“You know you have to be convinced, you really have got to be convinced in science that you are right. The business about the impartial scientist assembling facts in order to disprove a hypothesis is absolutely balderdash. Karl Popper could never have been further from the truth. You have got to be convinced. Yes, and I think most scientists are deluded”.
This statement strongly echoes Heidegger’s notion of modern physics: “Modern physics is not experimental physics because it uses experimental devices in its questioning of nature. Rather the reverse is true. Because physics, already as pure theory, requests nature to manifest itself in terms of predictable forces it sets up experiments precisely for the sole purpose of asking whether and how nature follows the scheme preconceived by science”.

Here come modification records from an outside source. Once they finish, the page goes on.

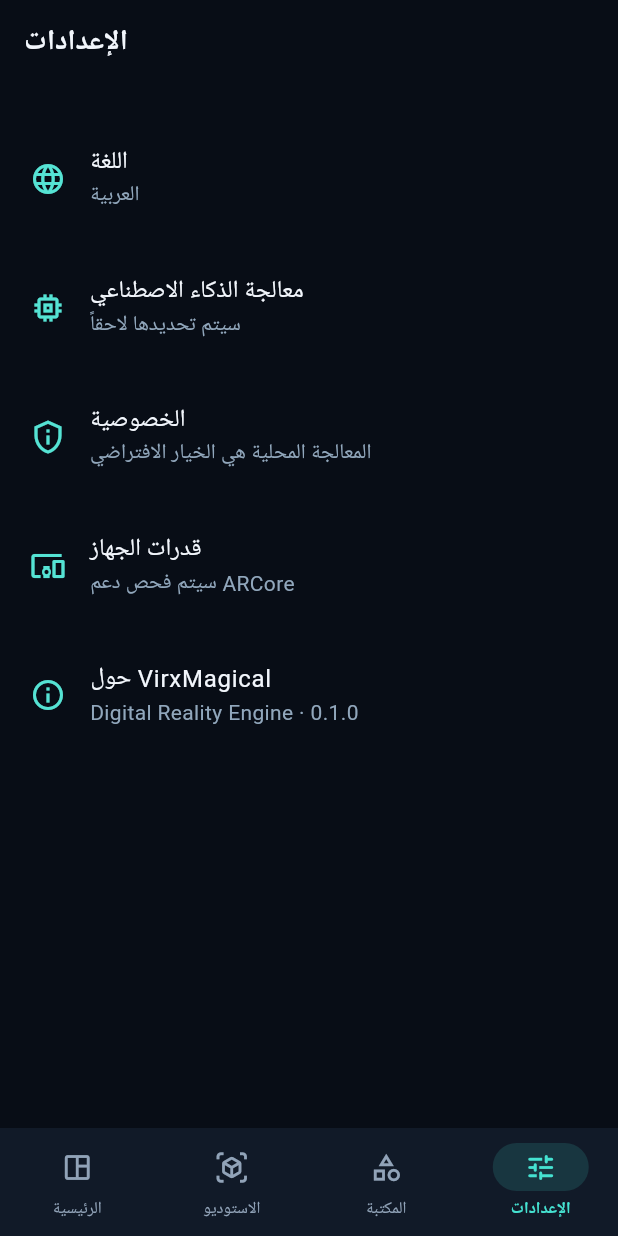
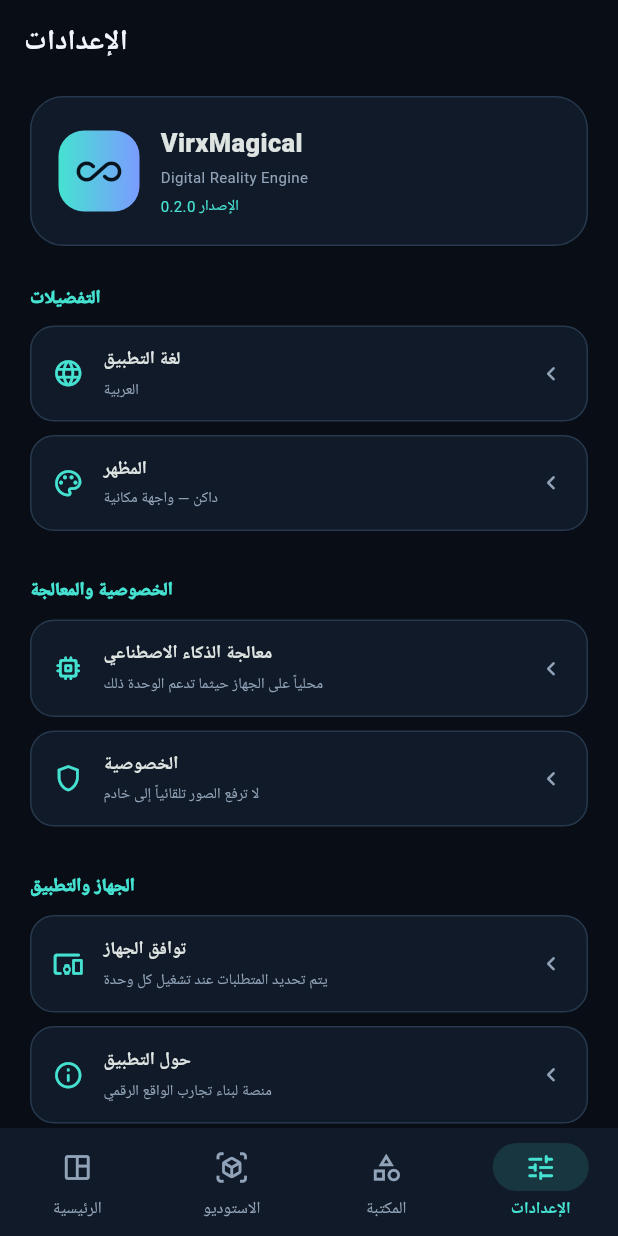
Before and after one commit to almwld/Vrixmagical, a Flutter app: the screen it shows after launch, item 4 of the bottom bar chosen, on a phone screen of 412 x 824 dp. Run offline on Flutter 3.47's test engine with Material 3 defaults, Android fonts, the phone set to English and light mode, and no system bars; our stand-ins replace camera, file_picker, material_ui, permission_handler; missing offline and left inert: flutter_reality, mediapipe_vision.

Commit message:
Polish settings screen to match premium visual system

```diff
--- a/lib/features/settings/settings_screen.dart
+++ b/lib/features/settings/settings_screen.dart
@@ -1,30 +1,181 @@
 import 'package:material_ui/material_ui.dart';
+import '../../app/app_theme.dart';
 
 class SettingsScreen extends StatelessWidget {
   const SettingsScreen({super.key});
+
   @override
   Widget build(BuildContext context) => Scaffold(
     appBar: AppBar(title: const Text('الإعدادات')),
-    body: ListView(padding: const EdgeInsets.all(20), children: const [
-      _SettingRow(icon: Icons.language, title: 'اللغة', value: 'العربية'),
-      _SettingRow(icon: Icons.memory, title: 'معالجة الذكاء الاصطناعي', value: 'سيتم تحديدها لاحقاً'),
-      _SettingRow(icon: Icons.privacy_tip_outlined, title: 'الخصوصية', value: 'المعالجة المحلية هي الخيار الافتراضي'),
-      _SettingRow(icon: Icons.devices_other, title: 'قدرات الجهاز', value: 'سيتم فحص دعم ARCore'),
-      _SettingRow(icon: Icons.info_outline, title: 'حول VirxMagical', value: 'Digital Reality Engine · 0.1.0'),
-    ]),
+    body: ListView(
+      physics: const BouncingScrollPhysics(),
+      padding: const EdgeInsets.fromLTRB(20, 8, 20, 28),
+      children: [
+        Container(
+          padding: const EdgeInsets.all(18),
+          decoration: BoxDecoration(
+            color: AppColors.surface,
+            borderRadius: BorderRadius.circular(22),
+            border: Border.all(color: AppColors.border),
+          ),
+          child: Row(
+            children: [
+              Container(
+                width: 54,
+                height: 54,
+                decoration: BoxDecoration(
+                  gradient: const LinearGradient(
+                    colors: [AppColors.primary, AppColors.secondary],
+                  ),
+                  borderRadius: BorderRadius.circular(17),
+                ),
+                child: const Icon(
+                  Icons.all_inclusive_rounded,
+                  color: Color(0xFF07131D),
+                  size: 30,
+                ),
+              ),
+              const SizedBox(width: 14),
+              const Expanded(
+                child: Column(
+                  crossAxisAlignment: CrossAxisAlignment.start,
+                  children: [
+                    Text(
+                      'VirxMagical',
+                      style: TextStyle(fontSize: 17, fontWeight: FontWeight.w900),
+                    ),
+                    SizedBox(height: 4),
+                    Text(
+                      'Digital Reality Engine',
+                      style: TextStyle(color: AppColors.muted, fontSize: 10),
+                    ),
+                    SizedBox(height: 5),
+                    Text(
+                      'الإصدار 0.2.0',
+                      style: TextStyle(color: AppColors.primary, fontSize: 10),
+                    ),
+                  ],
+                ),
+              ),
+            ],
+          ),
+        ),
+        const SizedBox(height: 26),
+        const _SettingsHeading(title: 'التفضيلات'),
+        const SizedBox(height: 10),
+        const _SettingsTile(
+          icon: Icons.language_rounded,
+          title: 'لغة التطبيق',
+          value: 'العربية',
+        ),
+        const _SettingsTile(
+          icon: Icons.palette_outlined,
+          title: 'المظهر',
+          value: 'داكن — واجهة مكانية',
+        ),
+        const SizedBox(height: 22),
+        const _SettingsHeading(title: 'الخصوصية والمعالجة'),
+        const SizedBox(height: 10),
+        const _SettingsTile(
+          icon: Icons.memory_rounded,
+          title: 'معالجة الذكاء الاصطناعي',
+          value: 'محلياً على الجهاز حيثما تدعم الوحدة ذلك',
+        ),
+        const _SettingsTile(
+          icon: Icons.shield_outlined,
+          title: 'الخصوصية',
+          value: 'لا ترفع الصور تلقائياً إلى خادم',
+        ),
+        const SizedBox(height: 22),
+        const _SettingsHeading(title: 'الجهاز والتطبيق'),
+        const SizedBox(height: 10),
+        const _SettingsTile(
+          icon: Icons.devices_other_rounded,
+          title: 'توافق الجهاز',
+          value: 'يتم تحديد المتطلبات عند تشغيل كل وحدة',
+        ),
+        const _SettingsTile(
+          icon: Icons.info_outline_rounded,
+          title: 'حول التطبيق',
+          value: 'منصة لبناء تجارب الواقع الرقمي',
+        ),
+        const SizedBox(height: 22),
+        Container(
+          padding: const EdgeInsets.all(14),
+          decoration: BoxDecoration(
+            color: AppColors.surfaceElevated,
+            borderRadius: BorderRadius.circular(16),
+          ),
+          child: const Row(
+            children: [
+              Icon(Icons.science_outlined, color: AppColors.secondary, size: 20),
+              SizedBox(width: 10),
+              Expanded(
+                child: Text(
+                  'بعض إعدادات النظام المتقدمة ستظهر عند اكتمال وحدات المحرك المرتبطة بها.',
+                  style: TextStyle(color: AppColors.muted, fontSize: 10, height: 1.6),
+                ),
+              ),
+            ],
+          ),
+        ),
+      ],
+    ),
   );
 }
 
-class _SettingRow extends StatelessWidget {
-  const _SettingRow({required this.icon, required this.title, required this.value});
+class _SettingsHeading extends StatelessWidget {
+  const _SettingsHeading({required this.title});
+
+  final String title;
+
+  @override
+  Widget build(BuildContext context) => Text(
+    title,
+    style: const TextStyle(
+      color: AppColors.primary,
+      fontSize: 12,
+      fontWeight: FontWeight.w900,
+    ),
+  );
+}
+
+class _SettingsTile extends StatelessWidget {
+  const _SettingsTile({
+    required this.icon,
+    required this.title,
+    required this.value,
+  });
+
   final IconData icon;
   final String title;
   final String value;
+
   @override
-  Widget build(BuildContext context) => ListTile(
-    contentPadding: const EdgeInsets.symmetric(vertical: 7),
-    leading: Icon(icon, color: const Color(0xFF55E3D4)),
-    title: Text(title),
-    subtitle: Text(value, style: const TextStyle(color: Color(0xFF91A7BC))),
+  Widget build(BuildContext context) => Container(
+    margin: const EdgeInsets.only(bottom: 9),
+    padding: const EdgeInsets.symmetric(horizontal: 14, vertical: 13),
+    decoration: BoxDecoration(
+      color: AppColors.surface,
+      borderRadius: BorderRadius.circular(16),
+      border: Border.all(color: AppColors.border),
+    ),
+    child: Row(
+      children: [
+        Icon(icon, color: AppColors.primary, size: 21),
+        const SizedBox(width: 13),
+        Expanded(
+          child: Column(
+            crossAxisAlignment: CrossAxisAlignment.start,
+            children: [
+              Text(title, style: const TextStyle(fontWeight: FontWeight.w800, fontSize: 12)),
+              const SizedBox(height: 4),
+              Text(value, style: const TextStyle(color: AppColors.muted, fontSize: 10)),
+            ],
+          ),
+        ),
+        const Icon(Icons.chevron_left_rounded, color: AppColors.muted, size: 19),
+      ],
+    ),
   );
 }
```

What is implied here is that nature has to comply with the desire of the scientist. This does not sit well with the imperative of objectivity. The officially stated position of the DSM V taskforce is that the disorders described by the classification system have their roots in neurobiological entities, despite there being no biological tests to test the diagnostic categories and that as yet researchers have been unable to identify biological causes for the disorders listed in the DSM. However, some researchers in the field of psychopathology remain optimistic. Herbert Pardes, one of America’s leading psychiatrists, former chair of Columbia University’s Department of Psychiatry, former president of the American Psychiatric Association and former director of the National Institute of Mental Health, said in an interview that we need the DSM to understand modern psychiatry, implying that these biological causes will eventually be found. What can account for this conviction, this optimism? It would appear that science has abandoned one of its key principles.